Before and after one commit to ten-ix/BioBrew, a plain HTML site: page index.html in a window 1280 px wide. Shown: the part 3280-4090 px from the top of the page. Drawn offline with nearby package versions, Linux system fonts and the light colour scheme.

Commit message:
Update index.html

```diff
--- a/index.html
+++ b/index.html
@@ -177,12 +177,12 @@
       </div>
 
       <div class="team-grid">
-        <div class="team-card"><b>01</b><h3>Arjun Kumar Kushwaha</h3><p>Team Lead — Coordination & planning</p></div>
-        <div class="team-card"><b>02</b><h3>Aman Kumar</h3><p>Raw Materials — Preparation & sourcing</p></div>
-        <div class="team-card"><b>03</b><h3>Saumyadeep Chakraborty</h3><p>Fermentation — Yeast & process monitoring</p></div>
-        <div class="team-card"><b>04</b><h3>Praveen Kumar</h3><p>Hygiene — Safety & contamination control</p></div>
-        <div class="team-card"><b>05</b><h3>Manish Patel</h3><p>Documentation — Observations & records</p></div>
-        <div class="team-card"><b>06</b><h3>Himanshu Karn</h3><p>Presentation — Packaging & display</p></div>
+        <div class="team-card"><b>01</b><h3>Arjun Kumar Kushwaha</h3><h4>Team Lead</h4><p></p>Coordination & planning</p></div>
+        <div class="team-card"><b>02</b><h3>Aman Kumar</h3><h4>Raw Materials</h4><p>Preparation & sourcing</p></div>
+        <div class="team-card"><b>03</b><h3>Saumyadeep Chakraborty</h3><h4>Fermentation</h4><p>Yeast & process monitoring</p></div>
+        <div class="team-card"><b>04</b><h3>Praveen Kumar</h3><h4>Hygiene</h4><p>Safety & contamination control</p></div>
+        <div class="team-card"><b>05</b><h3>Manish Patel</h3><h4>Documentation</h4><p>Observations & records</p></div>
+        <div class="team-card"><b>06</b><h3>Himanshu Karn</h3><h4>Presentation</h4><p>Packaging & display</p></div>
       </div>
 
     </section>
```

#### [Exercise aim]
Copy out the records shown above, every one, exactly.

#### [Task solution]
Before and after one commit to ten-ix/BioBrew, a plain HTML site: page index.html in a window 1280 px wide. Shown: the part 3280-4090 px from the top of the page. Drawn offline with nearby package versions, Linux system fonts and the light colour scheme.

Commit message:
Update index.html

```diff
--- a/index.html
+++ b/index.html
@@ -177,12 +177,12 @@
       </div>
 
       <div class="team-grid">
-        <div class="team-card"><b>01</b><h3>Arjun Kumar Kushwaha</h3><p>Team Lead — Coordination & planning</p></div>
-        <div class="team-card"><b>02</b><h3>Aman Kumar</h3><p>Raw Materials — Preparation & sourcing</p></div>
-        <div class="team-card"><b>03</b><h3>Saumyadeep Chakraborty</h3><p>Fermentation — Yeast & process monitoring</p></div>
-        <div class="team-card"><b>04</b><h3>Praveen Kumar</h3><p>Hygiene — Safety & contamination control</p></div>
-        <div class="team-card"><b>05</b><h3>Manish Patel</h3><p>Documentation — Observations & records</p></div>
-        <div class="team-card"><b>06</b><h3>Himanshu Karn</h3><p>Presentation — Packaging & display</p></div>
+        <div class="team-card"><b>01</b><h3>Arjun Kumar Kushwaha</h3><h4>Team Lead</h4><p></p>Coordination & planning</p></div>
+        <div class="team-card"><b>02</b><h3>Aman Kumar</h3><h4>Raw Materials</h4><p>Preparation & sourcing</p></div>
+        <div class="team-card"><b>03</b><h3>Saumyadeep Chakraborty</h3><h4>Fermentation</h4><p>Yeast & process monitoring</p></div>
+        <div class="team-card"><b>04</b><h3>Praveen Kumar</h3><h4>Hygiene</h4><p>Safety & contamination control</p></div>
+        <div class="team-card"><b>05</b><h3>Manish Patel</h3><h4>Documentation</h4><p>Observations & records</p></div>
+        <div class="team-card"><b>06</b><h3>Himanshu Karn</h3><h4>Presentation</h4><p>Packaging & display</p></div>
       </div>
 
     </section>
```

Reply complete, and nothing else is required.